Bovis has a market value of just over £ 1.3bn, while Galliford Try, which owns the Linden Homes house-building brand, is worth £ 550m.
Both are among the top ten home builders in the UK.
City sources said this weekend that the prospect of an agreement between the two sides was unclear.
A Bovis insider warned that it was unlikely that Galliford would be interested in Trys' troubled construction department, which was recently responsible for a profit warning for the group.
They added that the construction arm could be listed as an independent company or sold to third parties.
This would have an impact on the structure of a transaction, as the unit accounts for the largest part of Galliford Try's turnover despite low margins.
If they were to seek a full merger, a combined company could be valued by the stock exchange at around £ 2 billion.
A significant portion of Bovis bid for part or all of Galliford Try is likely to be in stocks, sources said over the weekend.
Galliford Try said last month that the cost of the Queensferry Crossing Road Bridge in Scotland would require a write-off of up to £ 40m for the device.
The multi-million pound hit was the latest example of the pain inflicted on British construction companies. Kier recently replaced his Chief Executive Officer and Finance Director after an embarrassing receptionist request.
The collapse of Carillion last year and the difficulties of Interserve, which has a poor construction business, underlined the crisis affecting large sections of the sector.
This week, Galliford Try said it would reduce up to 350 jobs in its construction business as part of a plan to streamline its focus.
This step was led by Graham Prothero, who took over the management of the company in March.
His predecessor Peter Truscott quit to join rival Crest Nicholson.
Bovis' approach is a reversal of the situation in 2017 when Galliford Try tried to take on his then-smaller rival.
At the time, Bovis was struggling to reverse a sharp decline caused by a crisis that affected the quality of new homes and the non-fulfillment of construction goals.
Bovis eventually turned down offers from Galliford Try and Redrow, another home builder, and recruited Greg Fitzgerald, the former head of Galliford Try, as its executive director.
Mr. Fitzgerald is expected to make the most recent attempt to combine the residential construction activities of the two companies, creating a top five player in the UK market.
Bovis may also be interested in the regeneration business of Galliford Try, though the extent of that interest this weekend was unclear.
Mr. Fitzgerald would almost certainly lead the extended home construction that would arise if Linden were added to Bovis's business.

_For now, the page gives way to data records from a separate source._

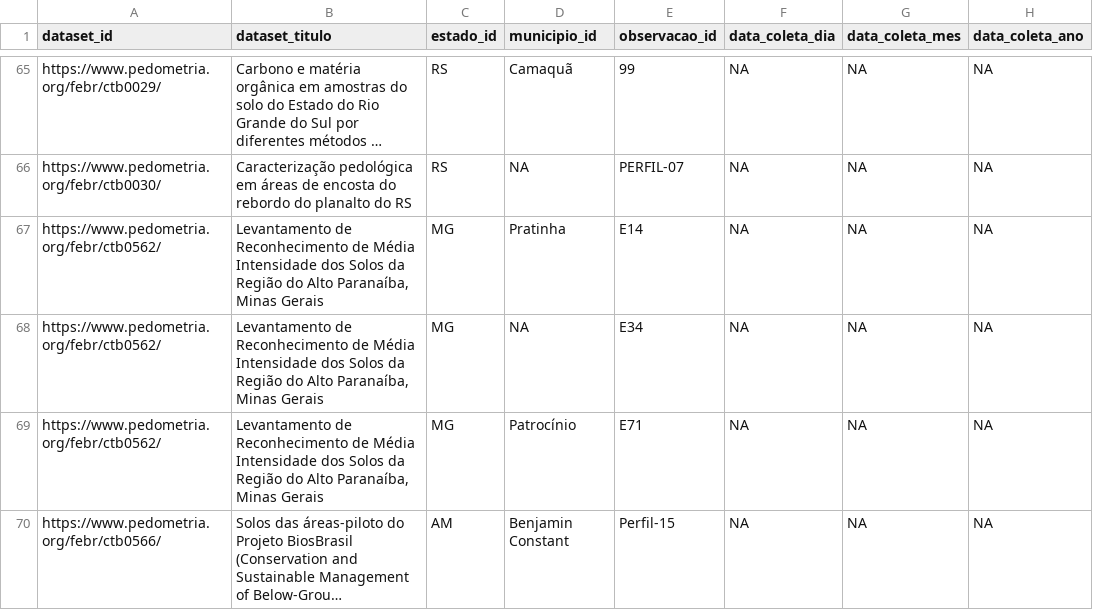
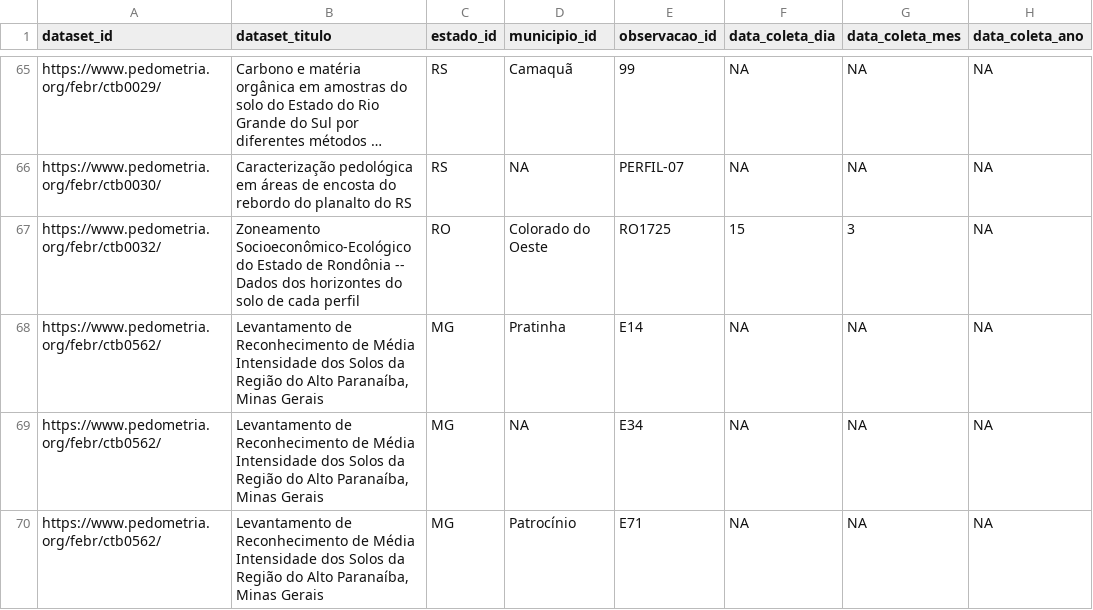
Before and after one commit to Laboratorio-de-Pedometria/mapbiomas-soc, a CSV file: data/no-time-coord.csv, drawn as a sheet; only a part is shown, gaps mark what is left out; the shorter side is filled out with more unchanged rows; long unchanged cells end in …; the diff names each change by its address in the sheet, - before the commit and + after, or states it on an @@ line.

```diff
--- a/data/no-time-coord.csv
+++ b/data/no-time-coord.csv
+row 67: https://www.pedometria.org/febr/ctb0032/ | Zoneamento Socioeconômico-Ecológico do Estado de Rondônia -- Dados dos horizontes do solo de cada perfil | RO | Colorado do Oeste | RO1725 | 15 | 3 | NA
```
Also changed, not shown: 1 other file.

Bovis' approach underscores the asset shifts of the two companies, although both have suffered a loss of value over the last year.
Bovis shares fell almost 19% during this period, while those of Galliford Try fell well over 40%.
The two companies are likely to come under pressure in the coming days to clarify details of their discussions on the London Stock Exchange.
In the last round of talks in 2017, Galliford Try investors agreed to receive just over half of the share capital of the merged business.
The approach of Bovis is also for housing in a sensitive moment, with competitors like persimmon under strong political pressure to justify gains made on the Government's Help To Buy program.
Bovis and Galliford Try refused to speak on Saturday.